"Searchlight Illumination at Niagara"
By Orrin E. Dunlap.
[The following article originally appeared in Western Electrician, v. 28, no. 7, (Apr. 27, 1901) p. 285. The text and images are reproduced her in full.]
Fig.1 - Searchlight Illumination at Niagara - Type of Projector Employed on Electric Tower.
There is little doubt that the searchlight illumination of the Falls of Niagara, which is to be seen in all its glory this summer, will add materially to the attractive features of the Niagara frontier. The famous cataract is glorious by day, and when under the illumination of powerful searchlights, it is a truly remarkable sight. The illumination that will first be seen will be done by the Michigan CentralRailroad Company, and it is barely possible that the commissioners of the free parks will also recognize the advantage of making the spectacle as attractive by day as by night. It mars no natural beauty to direct powerful lights upon the plunging waters in order that admiring humanity may be entertained.

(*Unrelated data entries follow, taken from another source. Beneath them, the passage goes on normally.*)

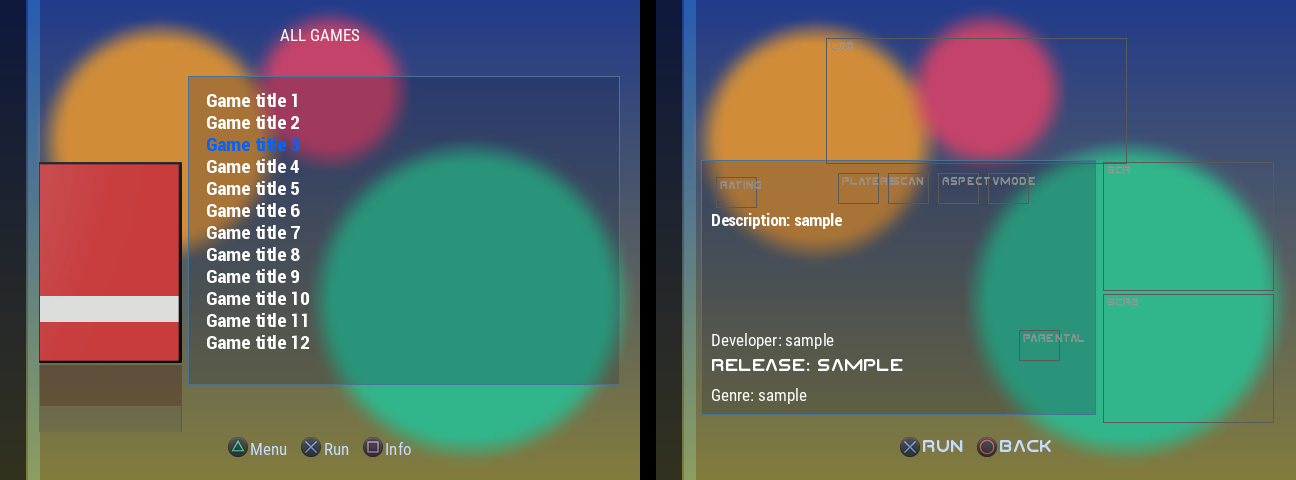
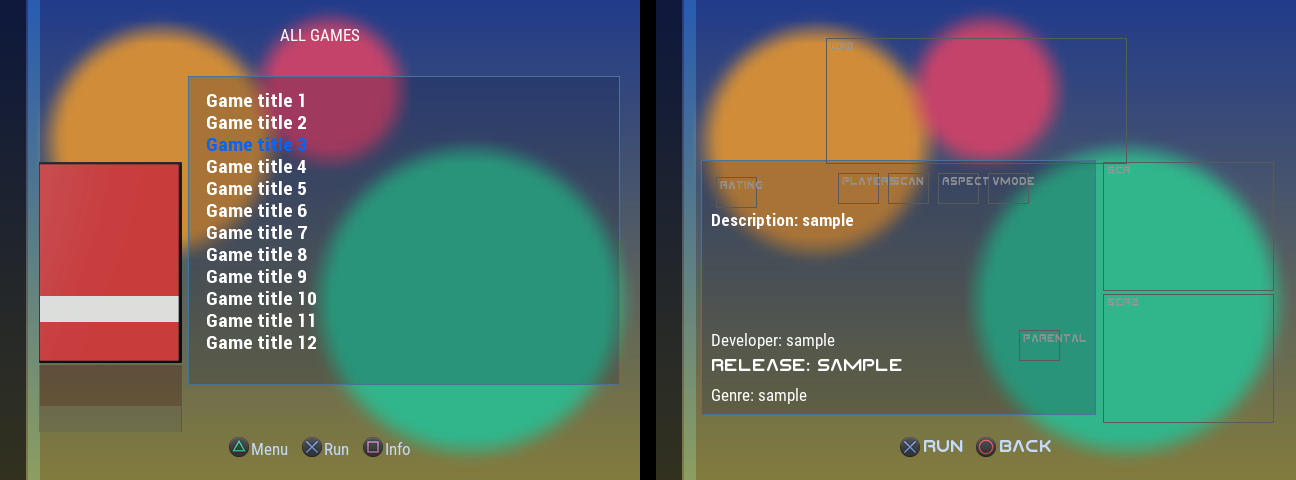
Adapt Rx keeps the side bar on the left; its list, case and info page rebalanced around it
- The frosted side bar sits on the left in every theme of the family: Rx swaps the content, not the
  bar. gen_adapt_family.py's backdrop() has no right-hand bar any more.
- Adapt Rx list page: the list glass 56-464 (408 wide, the list inside it 384), the case 480-623,
  even 16 px gaps from the bar, between them and to the edge. Apps: the wide list clear of the bar,
  as in Adapt.
- Adapt Rx info page: screenshots 56-226, the text glass 242-622 (380 wide, its text 360).
- Adapt and RIPgrid come out unchanged. Previews redrawn; README says what Rx swaps, and that Pop In
  is a toast from build 81.

diff --git a/tools/gen_adapt_family.py b/tools/gen_adapt_family.py
@@ -56,9 +56,10 @@ def block(name, **kv):
     return "\n".join(out)
 
 
-def backdrop(fam, rx):
-    """Background, the frosted screen, the side bar's strip and rule: indices 0-3 of main and info."""
-    bar_x, rule_x = (614, 600) if rx else (0, 28)
+def backdrop(fam):
+    """Background, the frosted screen, the side bar's strip and rule: indices 0-3 of main and info. The
+    side bar is on the left in every theme of the family, Adapt Rx included (it mirrors the content)."""
+    bar_x, rule_x = 0, 28  # the strip 0-26, the rule 28-40: content starts at x 40
     return [
         block(fam + "0", type="Background", pattern="BG", widecrop=1),
         block(fam + "1", type="Ripps2PanelGlass", aligned=0, x=0, y=0, width=640, height=480,
@@ -78,13 +79,16 @@ def screenshot(name, pattern, x, y):
 
 
 def info(rx):
-    # the text panel sits clear of the side bar; the screenshots take the other side
-    gx = 195 if rx else 45    # glass left (395 wide: clear of the side bar and the screenshots)
+    # the text panel and the screenshots side by side, clear of the side bar. Rx swaps them, the side bar
+    # staying left: screenshots 56-226 (16 px from the bar), glass 242-622 (16 px gap, 18 px to the edge)
+    gw = 380 if rx else 395   # glass width
+    gx = 242 if rx else 45    # glass left
+    tw = gw - 20              # text width
     tx = gx + 10              # text left
     ax = gx + 15              # first attribute icon
-    sx = 106 if rx else 532   # screenshots' centre
-    els = backdrop("info", rx) + [
-        block("info4", type="Ripps2PanelGlass", aligned=0, x=gx, y=160, width=395, height=255,
+    sx = 141 if rx else 532   # screenshots' centre
+    els = backdrop("info") + [
+        block("info4", type="Ripps2PanelGlass", aligned=0, x=gx, y=160, width=gw, height=255,
               blur=1, tint=PANEL_TINT, frame=1, **INFO_TILT),
         block("info5", type="GameImage", pattern="LGO", x="POS_MID", y=100, aligned=1, width=300,
               height=125, **INFO_TILT),
@@ -93,13 +97,13 @@ def info(rx):
         block("info8", type="AttributeImage", attribute="Players", aligned=0, x=ax + 122, y=173, **INFO_TILT),
         # line_height: a description longer than its box rolls through it instead of running on
         block("info9", type="AttributeText", attribute="Description", aligned=0, display=2, x=tx, y=210,
-              width=375, height=100, wrap=1, line_height=19, font=1, **INFO_TILT),
+              width=tw, height=100, wrap=1, line_height=19, font=1, **INFO_TILT),
         block("info10", type="AttributeText", attribute="Developer", aligned=0, display=2, x=tx, y=330,
-              width=375, wrap=0, font=2, **INFO_TILT),
+              width=tw, wrap=0, font=2, **INFO_TILT),
         block("info11", type="AttributeText", attribute="Release", aligned=0, display=2, x=tx, y=358,
-              width=375, font=3, **INFO_TILT),
+              width=tw, font=3, **INFO_TILT),
         block("info12", type="AttributeText", attribute="Genre", display=2, aligned=0, x=tx, y=385,
-              width=375, font=2, **INFO_TILT),
+              width=tw, font=2, **INFO_TILT),
         block("info13", type="InfoHintText", aligned=1, x="POS_MID", y=-41, font=3),
         screenshot("info14", "SCR", sx, 226),
         screenshot("info15", "SCR2", sx, 358),
@@ -125,18 +129,22 @@ def common_tail(fam, start):
 
 
 def adapt(rx):
-    gx = 25 if rx else 188    # list glass
-    cx = 530 if rx else 110   # cover and disc centre
-    main = backdrop("main", rx) + [
-        block("main4", type="Ripps2PanelGlass", aligned=0, x=gx, y=76, width=432, height=309,
+    # Rx: the list left and the case right, the side bar staying left; even 16 px gaps from the bar to
+    # the glass (56-464), the glass to the case (480-623) and the case to the edge
+    gw = 408 if rx else 432   # list glass width
+    gx = 56 if rx else 188    # list glass left
+    cx = 552 if rx else 110   # cover and disc centre
+    lw = gw - 24 if rx else 420  # the list inside the glass
+    main = backdrop("main") + [
+        block("main4", type="Ripps2PanelGlass", aligned=0, x=gx, y=76, width=gw, height=309,
               blur=1, tint=PANEL_TINT, frame=1),
         block("main5", type="ItemCover", **case(x=cx, y=262, tilt=1, tilt_x=cx, tilt_y=200)),
         block("main6", type="ItemIcon", aligned=1, scaled=1, x=cx, y=96, width=120, height=120,
               tilt=1, tilt_x=cx, tilt_y=200),
-        block("main7", type="ItemsList", x=gx + 12, y=88, aligned=0, width=420, height=285, font=4),
+        block("main7", type="ItemsList", x=gx + 12, y=88, aligned=0, width=lw, height=285, font=4),
     ] + common_tail("main", 8)
-    # apps: one wide glass list clear of the side bar, no cover or disc
-    ax = 24 if rx else 48
+    # apps: one wide glass list clear of the side bar (left in both), no cover or disc
+    ax = 48
     apps = [
         block("appsMain4", type="Ripps2PanelGlass", aligned=0, x=ax, y=40, width=568, height=368,
               blur=1, tint=PANEL_TINT, frame=1),
@@ -150,7 +158,7 @@ def adapt(rx):
 def ripgrid(rx):
     # 4 x 2 covers centred in the room the side bar leaves; the highlight says which game it is, and only
     # it tips with the right stick (about its own centre; tilt_scale lets it turn further than a page)
-    main = backdrop("main", rx) + [
+    main = backdrop("main") + [
         block("main4", type="Grid", pattern="COV", x=340, y=62, width=120, height=168,
               columns=4, rows=2, spacing=16, font=4, tilt=1, tilt_scale=160),
         block("main5", type="ItemsList", x="POS_MID", y=45, width="DIM_INF", height=24, aligned=1,

diff --git a/README.md b/README.md
@@ -12,7 +12,7 @@ people and coding agents alike can add a theme and know it will load before it r
 
 | Theme | Look | Needs RIPPS2 |
 |---|---|---|
-| **Adapt** / **Adapt Rx** | akilluminati47's Adapt (RiptOPL): each game's background art under frosted glass (zoomed, not stretched, in 16:9) with Adapt's side bar as a frosted strip, the game's cover in RIPPS2's case with its reflection and the disc on one side, the list on clear glass on the other (Rx: mirrored). Info page on clear glass with 4:3 screenshots, tipping with the right stick as one plane; page morphs between them, Settings over the pillars, no towers on the game pages, the source name pops in. Art eases in. | build 80 |
+| **Adapt** / **Adapt Rx** | akilluminati47's Adapt (RiptOPL): each game's background art under frosted glass (zoomed, not stretched, in 16:9) with Adapt's side bar as a frosted strip, the game's cover in RIPPS2's case with its reflection and the disc on one side, the list on clear glass on the other (Rx: the list and the case swap sides, the side bar stays on the left). Info page on clear glass with 4:3 screenshots, tipping with the right stick as one plane; page morphs between them, Settings over the pillars, no towers on the game pages, the source name pops in (from build 81 as a toast in the middle of the page, ALL GAMES, HDD GAMES...). Art eases in. | build 80 |
 | **RIPgrid** | Adapt's frosted screen and side bar with the games as a 4x2 cover grid; the selection breathes with a soft glow and tips with the right stick, games without a cover show as glass tiles with their name, and Circle cycles the sources. | build 80 |
 
 Install: copy a `thm_...` folder into a `THM` folder on your drive (USB, HDD, MMCE, memory card), as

As a feature of the Pan-American Exposition powerful searchlights will be placed on the electric tower in the grounds at Buffalo and also on the observation tower at Niagara Falls. They will exchange beams of light, as it were, and it is expected that the spectacle will attract great attention. It is believed that the Niagara light will be visible as far as Toronto.
Referring to the illustrations, Fig. 1 shows the type of searchlight to be placed on the towers mentioned, while Fig. 2 shows the crest of the Horseshoe Falls illuminated by the beam from a projector.
Fig. 2 - Searchlight Illumination at Niagara. - Crest of the Horseshoe Falls.
"Pan-American Exposition Searchlight Signals to Toronto"
[Source: Western Electrician, v. 29, no. 8, (Aug. 24, 1901) p. 114. (No author cited.) text is reproduced here in full.]
Signals from the 30-inch searchlight on the Electric Tower of the Pan-American Exposition were sent to Niagara Falls, July 25th, by Professor George F. Sever, superintendent of electrical exhibits, in the presence of the electrical jury, thus demonstrating the feasibility of this method of signaling at night.
Since that time searchlight signals have been sent from Buffalo to Toronto, a distance of 58 miles, through arrangements completed by Professor Sever, in co-operation with Mr. William S. Aldrich, consulting electrical engineer of Toronto. The first trial was made about 9 p. m. on August 9th, with clouds over Toronto. The local illumination of the overhead sky by the electric arc lights in the streets of Toronto effectually prevented any discrimination being made between the local and the Buffalo illumination of the clouds. The second trial was made between 9:50 and 10:15 p. m., August 13th, with a perfectly clear atmosphere. Owing to the smoke settling down over the city of Toronto, no signals could be discerned from the top of the Municipal Hall tower in that city. This was the pre-arranged objective point for both experiments.
Special long-distance communication was arranged between the top of the Municipal Hall tower and the Electric Tower at the Pan-American, through the courtesy of the Bell Telephone company, represented by Mr. Dunstan of Toronto, so that every detail of the experiment could be followed. The special instructions were to depress the searchlight to the lake horizon, bearing on the Municipal Hall tower, Toronto; then, to sweep the horizon a definite angle, to the right and left of this bearing, and later to elevate and depress the light on the original bearing. All of these signals were very clearly discerned during the second trial by Mr. C. H. Rust, city engineer, Toronto, with party located on Center Island, two miles off shore from the city.